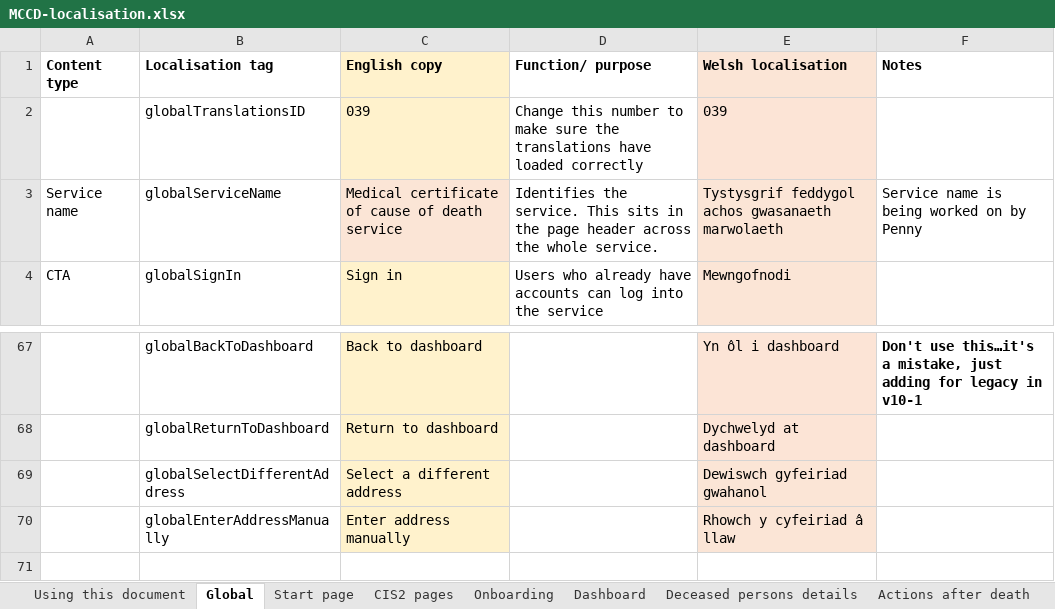
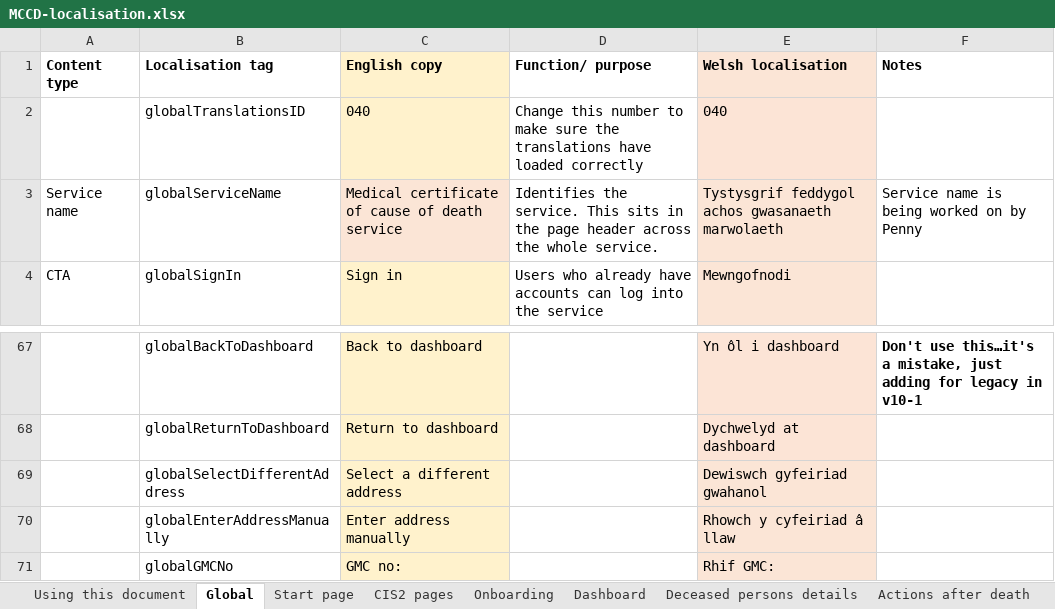
Before and after one commit to nhsbsa/medical-certificate-of-cause-of-death, an Excel workbook: app/data/MCCD-localisation.xlsx, sheet Global, drawn as a sheet; only a part is shown, gaps mark what is left out; values as stored, in another font and other column widths than the file's, no borders; the diff names each change by its address in the sheet, - before the commit and + after, or states it on an @@ line.

```diff
--- a/app/data/MCCD-localisation.xlsx (sheet Global)
+++ b/app/data/MCCD-localisation.xlsx (sheet Global)
-C2 (English copy): 039
+C2 (English copy): 040
-E2 (Welsh localisation): 039
+E2 (Welsh localisation): 040
+row 71:  | globalGMCNo | GMC no: |  | Rhif GMC:
```
Also changed, not shown: 1 other file.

■ Task:
Could you state how many lines in the data hold the word "sheet"? Only the number should be given.

■ Solution:
3